ASSIGNMENT: Pull every line holding the word "order" out of the data and copy it.

MATERIAL PROVIDED:
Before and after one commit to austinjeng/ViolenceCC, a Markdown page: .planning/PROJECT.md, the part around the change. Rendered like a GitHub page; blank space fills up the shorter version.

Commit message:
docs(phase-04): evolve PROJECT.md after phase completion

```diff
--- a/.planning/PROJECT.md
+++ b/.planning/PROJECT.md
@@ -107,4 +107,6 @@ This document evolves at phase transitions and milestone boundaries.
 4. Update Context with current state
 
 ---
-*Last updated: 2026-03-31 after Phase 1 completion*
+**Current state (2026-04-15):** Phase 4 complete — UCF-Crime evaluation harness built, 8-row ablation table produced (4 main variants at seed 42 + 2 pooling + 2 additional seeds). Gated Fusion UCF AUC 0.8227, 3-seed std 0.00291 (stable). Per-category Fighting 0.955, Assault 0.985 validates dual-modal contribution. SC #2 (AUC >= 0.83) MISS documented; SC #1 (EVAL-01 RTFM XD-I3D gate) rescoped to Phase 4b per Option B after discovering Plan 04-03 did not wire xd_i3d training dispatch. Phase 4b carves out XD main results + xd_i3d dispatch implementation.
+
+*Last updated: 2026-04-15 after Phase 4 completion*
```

--

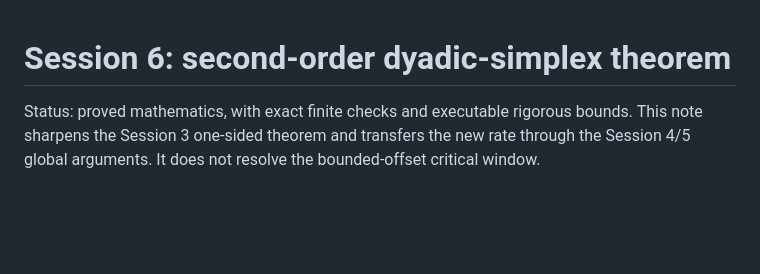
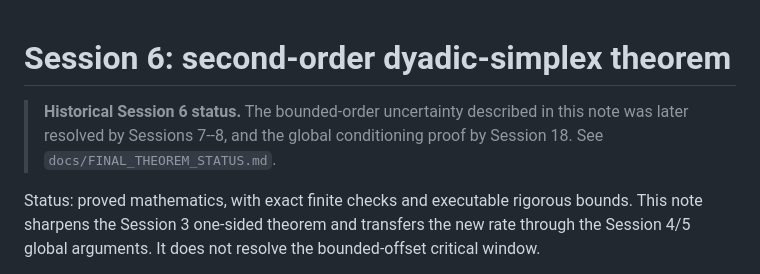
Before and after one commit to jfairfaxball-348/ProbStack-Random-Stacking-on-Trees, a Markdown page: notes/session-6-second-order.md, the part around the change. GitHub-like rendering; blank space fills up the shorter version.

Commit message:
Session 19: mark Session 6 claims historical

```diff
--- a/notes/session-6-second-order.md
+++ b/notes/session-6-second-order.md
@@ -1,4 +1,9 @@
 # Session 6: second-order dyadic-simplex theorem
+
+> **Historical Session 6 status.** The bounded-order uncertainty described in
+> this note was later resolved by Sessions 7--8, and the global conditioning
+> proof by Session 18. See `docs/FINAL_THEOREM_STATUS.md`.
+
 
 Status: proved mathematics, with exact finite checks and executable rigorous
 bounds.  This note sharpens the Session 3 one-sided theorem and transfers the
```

EXERCISE OUTPUT:
Before and after one commit to jfairfaxball-348/ProbStack-Random-Stacking-on-Trees, a Markdown page: notes/session-6-second-order.md, the part around the change. GitHub-like rendering; blank space fills up the shorter version.
--- a/notes/session-6-second-order.md
+++ b/notes/session-6-second-order.md
 # Session 6: second-order dyadic-simplex theorem
+> **Historical Session 6 status.** The bounded-order uncertainty described in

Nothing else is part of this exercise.